# Task to carry out
Scan the entries for lines with the word "Enosi", then copy those lines.

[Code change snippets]
☆ ☆ ☆ ☆ ☆

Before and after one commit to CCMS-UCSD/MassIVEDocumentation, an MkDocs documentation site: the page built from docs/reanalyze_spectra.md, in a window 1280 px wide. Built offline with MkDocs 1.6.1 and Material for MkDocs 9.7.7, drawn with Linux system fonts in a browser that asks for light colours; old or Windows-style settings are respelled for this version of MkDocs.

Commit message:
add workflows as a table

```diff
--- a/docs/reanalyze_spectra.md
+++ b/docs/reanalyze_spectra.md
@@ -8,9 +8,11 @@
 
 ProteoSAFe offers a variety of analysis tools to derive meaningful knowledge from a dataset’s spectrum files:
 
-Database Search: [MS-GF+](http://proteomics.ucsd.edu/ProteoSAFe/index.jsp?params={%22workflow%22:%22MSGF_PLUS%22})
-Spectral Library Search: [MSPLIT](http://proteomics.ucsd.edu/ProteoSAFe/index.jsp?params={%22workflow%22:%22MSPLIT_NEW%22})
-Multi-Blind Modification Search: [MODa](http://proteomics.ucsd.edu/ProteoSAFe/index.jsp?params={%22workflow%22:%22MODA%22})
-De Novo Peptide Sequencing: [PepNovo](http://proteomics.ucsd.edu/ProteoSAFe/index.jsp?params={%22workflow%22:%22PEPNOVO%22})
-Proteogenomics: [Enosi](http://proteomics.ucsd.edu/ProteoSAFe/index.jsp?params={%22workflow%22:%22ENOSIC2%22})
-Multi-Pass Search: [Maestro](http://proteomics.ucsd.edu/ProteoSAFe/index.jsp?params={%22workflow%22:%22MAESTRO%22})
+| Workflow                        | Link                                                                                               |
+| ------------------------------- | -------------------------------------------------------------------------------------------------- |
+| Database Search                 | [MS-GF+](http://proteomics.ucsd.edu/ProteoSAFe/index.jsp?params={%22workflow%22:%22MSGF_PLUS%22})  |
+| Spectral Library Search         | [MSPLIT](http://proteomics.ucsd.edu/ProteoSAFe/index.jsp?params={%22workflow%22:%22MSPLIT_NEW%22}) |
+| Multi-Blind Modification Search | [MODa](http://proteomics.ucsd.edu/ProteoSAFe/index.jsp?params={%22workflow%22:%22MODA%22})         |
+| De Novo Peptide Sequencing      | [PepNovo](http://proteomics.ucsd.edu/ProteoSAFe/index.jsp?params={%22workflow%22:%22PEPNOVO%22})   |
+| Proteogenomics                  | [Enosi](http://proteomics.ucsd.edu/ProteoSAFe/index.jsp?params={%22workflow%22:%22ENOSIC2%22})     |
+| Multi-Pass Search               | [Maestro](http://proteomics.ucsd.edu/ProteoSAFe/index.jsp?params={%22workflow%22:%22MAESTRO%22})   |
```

☆ ☆ ☆ ☆ ☆

# Exercise response
-Proteogenomics: [Enosi](http://proteomics.ucsd.edu/ProteoSAFe/index.jsp?params={%22workflow%22:%22ENOSIC2%22})
+| Proteogenomics                  | [Enosi](http://proteomics.ucsd.edu/ProteoSAFe/index.jsp?params={%22workflow%22:%22ENOSIC2%22})     |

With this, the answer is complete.